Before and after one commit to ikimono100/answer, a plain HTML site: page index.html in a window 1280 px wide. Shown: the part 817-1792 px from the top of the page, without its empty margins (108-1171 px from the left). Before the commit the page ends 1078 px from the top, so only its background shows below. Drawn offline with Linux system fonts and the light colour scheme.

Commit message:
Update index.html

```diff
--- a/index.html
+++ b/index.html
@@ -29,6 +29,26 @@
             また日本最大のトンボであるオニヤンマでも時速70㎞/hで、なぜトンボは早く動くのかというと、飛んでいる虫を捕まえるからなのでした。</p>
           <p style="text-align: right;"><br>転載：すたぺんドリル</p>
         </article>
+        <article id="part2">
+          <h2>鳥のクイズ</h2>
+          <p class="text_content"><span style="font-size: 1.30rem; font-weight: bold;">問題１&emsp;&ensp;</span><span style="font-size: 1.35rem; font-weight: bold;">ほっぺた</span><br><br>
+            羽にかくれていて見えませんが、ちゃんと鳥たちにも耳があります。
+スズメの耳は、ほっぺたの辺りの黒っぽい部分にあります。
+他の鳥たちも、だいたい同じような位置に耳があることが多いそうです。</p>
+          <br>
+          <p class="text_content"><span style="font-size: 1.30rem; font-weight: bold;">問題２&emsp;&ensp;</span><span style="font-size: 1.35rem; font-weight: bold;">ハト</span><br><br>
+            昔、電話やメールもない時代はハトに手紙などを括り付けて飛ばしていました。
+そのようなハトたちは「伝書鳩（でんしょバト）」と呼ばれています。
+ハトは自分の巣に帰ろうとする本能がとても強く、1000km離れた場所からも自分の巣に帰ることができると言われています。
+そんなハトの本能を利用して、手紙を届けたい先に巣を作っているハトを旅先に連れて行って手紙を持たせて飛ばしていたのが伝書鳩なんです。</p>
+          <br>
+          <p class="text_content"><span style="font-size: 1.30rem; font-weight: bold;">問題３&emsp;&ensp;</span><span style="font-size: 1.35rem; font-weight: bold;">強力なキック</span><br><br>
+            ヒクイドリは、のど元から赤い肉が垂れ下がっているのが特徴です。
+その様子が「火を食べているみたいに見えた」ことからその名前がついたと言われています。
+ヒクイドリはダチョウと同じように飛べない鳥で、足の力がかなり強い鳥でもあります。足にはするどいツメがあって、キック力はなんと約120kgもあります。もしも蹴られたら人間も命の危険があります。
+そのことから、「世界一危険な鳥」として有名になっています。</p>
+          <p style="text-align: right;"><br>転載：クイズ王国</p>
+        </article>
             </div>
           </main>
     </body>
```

● Work instruction: Check each line of the entries for the string "align". Copy the lines that have it.

● Task output:
           <p style="text-align: right;"><br>転載：すたぺんドリル</p>
+          <p style="text-align: right;"><br>転載：クイズ王国</p>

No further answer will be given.